How did this year compare to previous years in terms of fundraising?
The annual campaign of The Associated closed at a little over $30 million this year. Now having said that, our audience that we really fundraise from is essentially the Jewish community. So, 93,000 Jews in Baltimore, we raise a little over $30 million as I had said. Per capita, one thing that we’re really very proud of is our federation: our nonprofit in the Jewish world is the highest per capita giving of any nonprofit in the country. So, 93,000 Jews that are basically contributing $30 million to the annual campaign, but then to other projects over and above like capital improvements, like Tsunami relief, like hurricane relief, like issues in Baltimore City, whatever it might be. We’ve come a long way. In the last, I would say, 10 or 20 years, we have gone from $18 million to $22 million to $23 million, and so forth and so on, so we continue to go up. As a matter of fact, we are one of the only non-profits even after 2008 that continues to go up in our fundraising achievement. Having said that, we’re keeping pace with inflation and cuts that are happening in the public sector, which are just a reality of the day that keeps us on our toes. So, even though we’re going up, we can’t rest on our laurels. We’re always going to need more in terms of financial resources to take care of the issues at hand.
What drew you toward The Associated initially?
The reason that I really pursued The Associated was for my career development. I didn’t grow up in Baltimore. I grew up in Miami, Florida, but I kept on hearing about this special place called Baltimore where people really care deeply about community, about making a difference, and I have to tell you—just by luck or fate or whatever it was—I ended up being extended an invitation to come work in Baltimore, and I fell in love.
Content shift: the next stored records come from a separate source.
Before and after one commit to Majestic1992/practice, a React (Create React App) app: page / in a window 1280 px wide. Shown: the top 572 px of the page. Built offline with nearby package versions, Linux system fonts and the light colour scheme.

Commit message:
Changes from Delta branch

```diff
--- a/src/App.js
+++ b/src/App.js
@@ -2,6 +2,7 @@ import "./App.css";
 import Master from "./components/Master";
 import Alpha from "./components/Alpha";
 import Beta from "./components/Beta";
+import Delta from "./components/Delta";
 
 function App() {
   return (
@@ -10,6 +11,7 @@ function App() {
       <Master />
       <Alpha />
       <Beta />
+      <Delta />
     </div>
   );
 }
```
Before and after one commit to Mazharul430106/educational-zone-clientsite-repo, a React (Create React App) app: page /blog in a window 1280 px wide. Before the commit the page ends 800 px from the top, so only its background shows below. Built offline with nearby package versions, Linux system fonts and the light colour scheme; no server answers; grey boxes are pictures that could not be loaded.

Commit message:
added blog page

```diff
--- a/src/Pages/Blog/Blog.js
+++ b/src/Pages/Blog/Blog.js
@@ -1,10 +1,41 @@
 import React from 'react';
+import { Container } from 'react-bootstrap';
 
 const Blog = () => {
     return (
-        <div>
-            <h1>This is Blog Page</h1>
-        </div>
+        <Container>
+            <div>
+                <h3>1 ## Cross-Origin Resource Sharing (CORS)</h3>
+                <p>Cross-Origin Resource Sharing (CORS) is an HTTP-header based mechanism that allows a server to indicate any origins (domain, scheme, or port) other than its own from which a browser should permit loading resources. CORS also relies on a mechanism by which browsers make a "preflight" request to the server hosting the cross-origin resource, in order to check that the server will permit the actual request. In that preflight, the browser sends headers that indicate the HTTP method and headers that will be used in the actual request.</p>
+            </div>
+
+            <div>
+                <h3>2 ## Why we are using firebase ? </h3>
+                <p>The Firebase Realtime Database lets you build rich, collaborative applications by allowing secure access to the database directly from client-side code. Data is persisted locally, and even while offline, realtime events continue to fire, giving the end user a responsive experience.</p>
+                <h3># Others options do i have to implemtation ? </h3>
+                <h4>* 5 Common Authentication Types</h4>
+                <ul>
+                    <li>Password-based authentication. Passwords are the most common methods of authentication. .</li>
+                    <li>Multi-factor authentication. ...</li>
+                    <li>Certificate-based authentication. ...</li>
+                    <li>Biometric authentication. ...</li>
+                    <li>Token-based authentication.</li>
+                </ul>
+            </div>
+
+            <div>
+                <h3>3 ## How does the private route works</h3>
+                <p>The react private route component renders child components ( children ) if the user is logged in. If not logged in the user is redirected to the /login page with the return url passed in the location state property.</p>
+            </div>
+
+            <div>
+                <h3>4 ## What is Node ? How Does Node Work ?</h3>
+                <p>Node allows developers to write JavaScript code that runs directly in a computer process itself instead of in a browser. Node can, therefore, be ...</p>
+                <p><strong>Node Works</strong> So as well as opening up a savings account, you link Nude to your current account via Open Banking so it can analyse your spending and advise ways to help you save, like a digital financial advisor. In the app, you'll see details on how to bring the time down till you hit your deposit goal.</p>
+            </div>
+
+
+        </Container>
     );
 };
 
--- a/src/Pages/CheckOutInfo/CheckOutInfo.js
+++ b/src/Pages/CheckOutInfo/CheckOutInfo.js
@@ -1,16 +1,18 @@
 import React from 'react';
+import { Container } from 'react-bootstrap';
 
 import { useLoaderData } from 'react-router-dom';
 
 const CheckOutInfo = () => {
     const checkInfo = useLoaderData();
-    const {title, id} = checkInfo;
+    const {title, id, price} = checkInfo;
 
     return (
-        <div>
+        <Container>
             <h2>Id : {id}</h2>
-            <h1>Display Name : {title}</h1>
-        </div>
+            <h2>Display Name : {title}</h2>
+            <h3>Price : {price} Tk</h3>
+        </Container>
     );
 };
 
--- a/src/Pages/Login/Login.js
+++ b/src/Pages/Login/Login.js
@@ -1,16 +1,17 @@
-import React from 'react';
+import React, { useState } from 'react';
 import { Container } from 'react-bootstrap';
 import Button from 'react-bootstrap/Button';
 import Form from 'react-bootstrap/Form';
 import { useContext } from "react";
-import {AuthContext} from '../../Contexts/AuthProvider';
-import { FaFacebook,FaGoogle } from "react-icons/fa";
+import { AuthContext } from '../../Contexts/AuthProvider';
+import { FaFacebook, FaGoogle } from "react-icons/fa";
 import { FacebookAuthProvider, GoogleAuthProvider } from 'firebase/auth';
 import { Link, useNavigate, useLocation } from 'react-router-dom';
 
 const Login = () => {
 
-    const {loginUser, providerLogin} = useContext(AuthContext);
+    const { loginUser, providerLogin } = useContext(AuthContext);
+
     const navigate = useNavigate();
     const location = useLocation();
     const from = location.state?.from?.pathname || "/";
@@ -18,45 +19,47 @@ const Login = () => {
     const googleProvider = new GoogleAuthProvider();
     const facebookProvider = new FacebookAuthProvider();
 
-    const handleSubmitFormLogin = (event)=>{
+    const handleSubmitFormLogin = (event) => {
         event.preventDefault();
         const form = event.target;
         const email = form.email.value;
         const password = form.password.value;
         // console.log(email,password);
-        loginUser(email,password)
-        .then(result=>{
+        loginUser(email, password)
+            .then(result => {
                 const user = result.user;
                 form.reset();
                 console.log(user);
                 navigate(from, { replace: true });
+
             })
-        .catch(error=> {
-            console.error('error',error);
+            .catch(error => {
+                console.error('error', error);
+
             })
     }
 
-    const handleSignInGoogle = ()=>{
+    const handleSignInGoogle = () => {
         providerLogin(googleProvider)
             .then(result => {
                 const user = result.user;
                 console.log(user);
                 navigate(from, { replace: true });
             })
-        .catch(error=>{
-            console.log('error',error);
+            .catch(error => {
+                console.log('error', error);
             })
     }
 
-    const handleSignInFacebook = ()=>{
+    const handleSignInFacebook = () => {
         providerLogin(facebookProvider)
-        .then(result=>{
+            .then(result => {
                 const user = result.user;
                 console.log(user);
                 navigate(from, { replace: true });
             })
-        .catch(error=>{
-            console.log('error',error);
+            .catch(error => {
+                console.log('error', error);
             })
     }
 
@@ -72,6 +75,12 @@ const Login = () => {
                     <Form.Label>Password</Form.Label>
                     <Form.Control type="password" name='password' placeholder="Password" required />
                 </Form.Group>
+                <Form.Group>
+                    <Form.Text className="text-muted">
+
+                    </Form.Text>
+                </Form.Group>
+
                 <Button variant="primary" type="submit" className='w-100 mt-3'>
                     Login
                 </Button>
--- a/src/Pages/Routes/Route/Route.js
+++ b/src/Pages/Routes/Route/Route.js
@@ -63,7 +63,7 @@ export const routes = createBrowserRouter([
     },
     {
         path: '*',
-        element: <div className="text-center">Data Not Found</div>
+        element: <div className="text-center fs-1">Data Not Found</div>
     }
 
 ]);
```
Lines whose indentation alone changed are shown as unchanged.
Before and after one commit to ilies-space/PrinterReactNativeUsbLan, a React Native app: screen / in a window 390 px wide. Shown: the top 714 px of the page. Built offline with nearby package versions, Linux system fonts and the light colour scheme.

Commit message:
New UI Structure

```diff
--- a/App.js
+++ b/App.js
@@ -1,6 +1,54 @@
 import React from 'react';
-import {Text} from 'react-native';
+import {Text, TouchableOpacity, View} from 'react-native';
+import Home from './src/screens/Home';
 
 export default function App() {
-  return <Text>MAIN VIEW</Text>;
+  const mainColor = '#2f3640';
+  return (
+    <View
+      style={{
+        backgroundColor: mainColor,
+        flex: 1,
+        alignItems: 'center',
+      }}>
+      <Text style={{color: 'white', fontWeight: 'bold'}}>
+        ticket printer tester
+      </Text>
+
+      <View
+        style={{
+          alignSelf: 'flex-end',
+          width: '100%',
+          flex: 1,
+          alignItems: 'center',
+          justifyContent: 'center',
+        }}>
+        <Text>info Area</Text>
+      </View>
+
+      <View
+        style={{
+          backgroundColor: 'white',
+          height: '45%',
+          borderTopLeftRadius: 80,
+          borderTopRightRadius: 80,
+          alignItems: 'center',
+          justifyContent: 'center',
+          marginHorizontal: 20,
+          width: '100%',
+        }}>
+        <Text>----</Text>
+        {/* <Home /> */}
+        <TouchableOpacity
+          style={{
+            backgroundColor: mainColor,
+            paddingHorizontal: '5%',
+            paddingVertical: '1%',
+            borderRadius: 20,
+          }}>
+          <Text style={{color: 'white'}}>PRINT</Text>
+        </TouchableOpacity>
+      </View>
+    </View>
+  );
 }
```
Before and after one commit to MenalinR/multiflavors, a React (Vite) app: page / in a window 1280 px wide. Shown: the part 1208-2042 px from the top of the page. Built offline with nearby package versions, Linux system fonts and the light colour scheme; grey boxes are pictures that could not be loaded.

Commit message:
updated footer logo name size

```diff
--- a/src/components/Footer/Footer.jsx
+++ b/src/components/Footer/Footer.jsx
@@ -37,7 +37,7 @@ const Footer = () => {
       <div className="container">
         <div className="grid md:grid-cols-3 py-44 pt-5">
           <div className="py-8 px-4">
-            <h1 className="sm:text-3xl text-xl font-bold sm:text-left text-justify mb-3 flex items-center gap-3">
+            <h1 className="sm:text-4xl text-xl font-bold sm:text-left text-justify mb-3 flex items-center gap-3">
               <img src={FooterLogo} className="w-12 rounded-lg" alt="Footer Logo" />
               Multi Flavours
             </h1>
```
In terms of why a Jewish organization, it’s completely aligned with my values of respect for the other, of emphasis on community, on education, on collaboration. I could work for many organizations in terms of my likes and the things that I would want to pursue, but The Associated is well suited for me because of its emphasis on collaboration, on innovation, on working with other faith-based communities and other nonprofits, and I just feel like I am one of the luckiest people in the world to be doing what I’m doing. I’ve said on many occasions publicly that the secret sauce at The Associated is the volunteer and professional leadership, that we have incredibly bright people who are incredibly passionate and incredibly skilled. Having said that, we also have a process of nourishment, enrichment, and in building a person’s portfolio, so that when they reach a certain leadership position, they’re prepared. We have young leadership that talks in their curriculum about fundraising, about meeting management, about building teams. We have on that spectrum—the early-on spectrum to at the end of the spectrum, or towards the top of the spectrum, may I say is where we have customized training and education and stewardship from one chair of the board to the next. Right now the current chair of the board is in his last year of his term, and we’re starting to meet with an incoming chair of the board so that she understands the issues, the dynamics, the nuances, the politics, the personalities, the perspective, and is prepared to step into that world on July 1 with earnestness and gusto.